◆ **What is expected**
An exact copy of the data is required, with no pictures in it.

Structured diff data

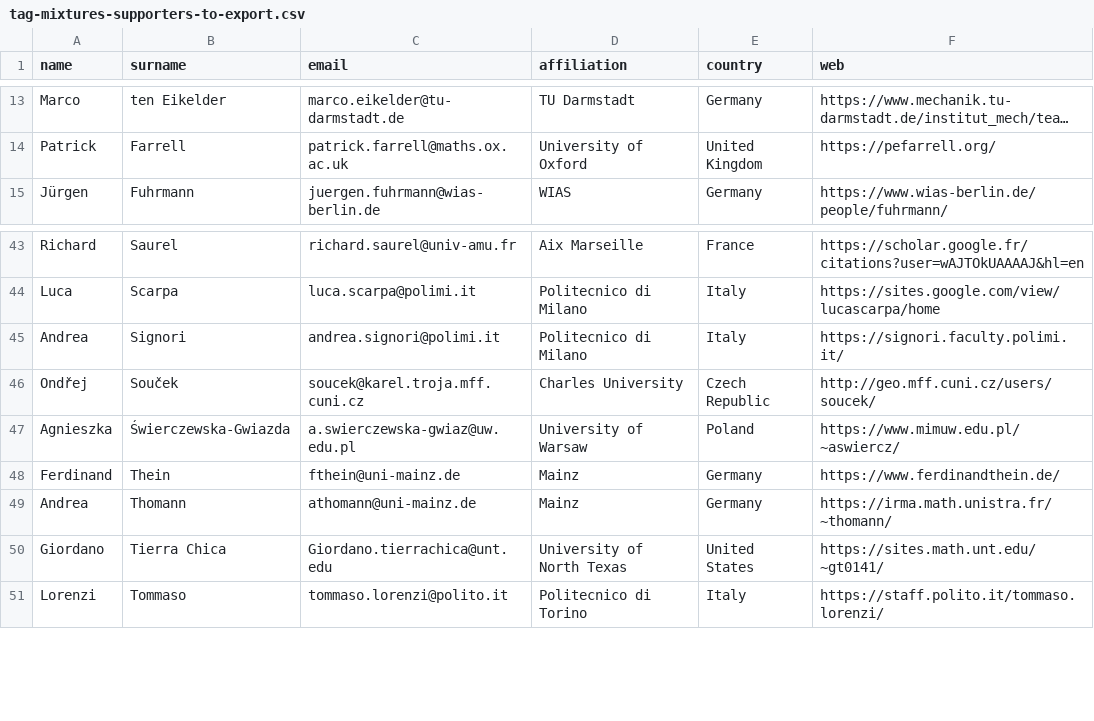
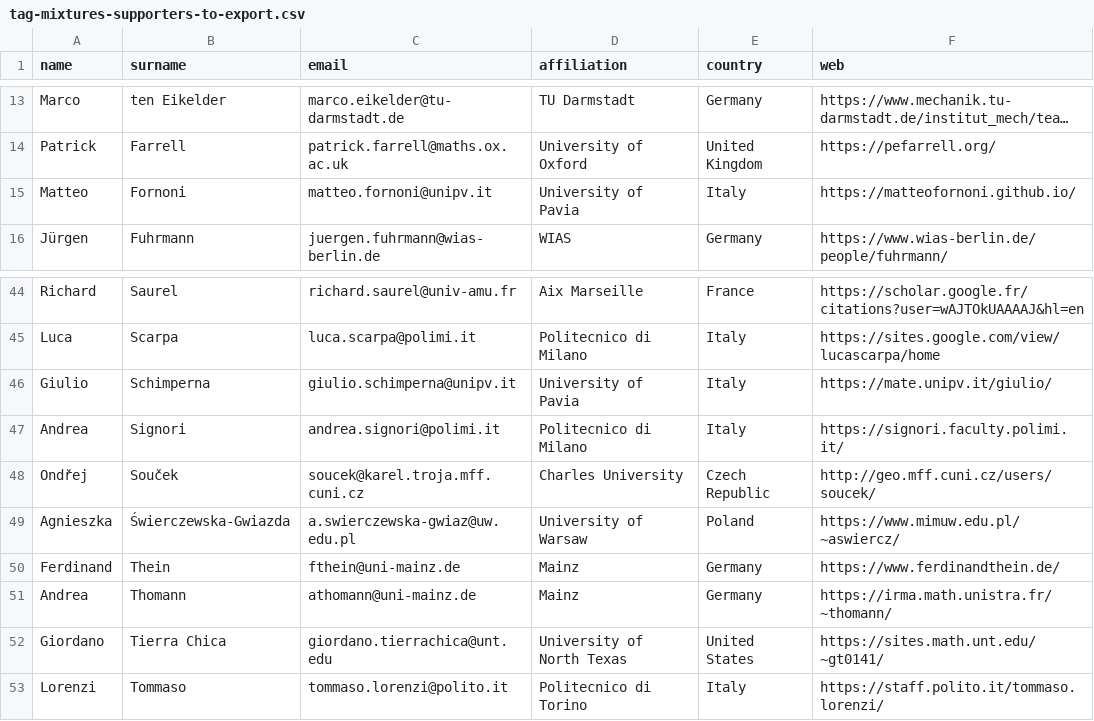
Before and after one commit to ems-tag-mixtures/ems-tag-mixtures.github.io, a CSV file: _data/tag-mixtures-supporters-to-export.csv, drawn as a sheet; only a part is shown, gaps mark what is left out; long unchanged cells end in …; addresses are those after the commit; the diff names each change by its address in the sheet, - before the commit and + after, or states it on an @@ line.

Commit message:
Schimperna, Fornoni.

```diff
--- a/_data/tag-mixtures-supporters-to-export.csv
+++ b/_data/tag-mixtures-supporters-to-export.csv
+row 15: Matteo | Fornoni | matteo.fornoni@unipv.it | University of Pavia | Italy | https://matteofornoni.github.io/
+row 46: Giulio | Schimperna | giulio.schimperna@unipv.it | University of Pavia | Italy | https://mate.unipv.it/giulio/
-C52 (email): Giordano.tierrachica@unt.edu
+C52 (email): giordano.tierrachica@unt.edu
```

◆ **Result of the task**
Before and after one commit to ems-tag-mixtures/ems-tag-mixtures.github.io, a CSV file: _data/tag-mixtures-supporters-to-export.csv, drawn as a sheet; only a part is shown, gaps mark what is left out; long unchanged cells end in …; addresses are those after the commit; the diff names each change by its address in the sheet, - before the commit and + after, or states it on an @@ line.

Commit message:
Schimperna, Fornoni.

```diff
--- a/_data/tag-mixtures-supporters-to-export.csv
+++ b/_data/tag-mixtures-supporters-to-export.csv
+row 15: Matteo | Fornoni | matteo.fornoni@unipv.it | University of Pavia | Italy | https://matteofornoni.github.io/
+row 46: Giulio | Schimperna | giulio.schimperna@unipv.it | University of Pavia | Italy | https://mate.unipv.it/giulio/
-C52 (email): Giordano.tierrachica@unt.edu
+C52 (email): giordano.tierrachica@unt.edu
```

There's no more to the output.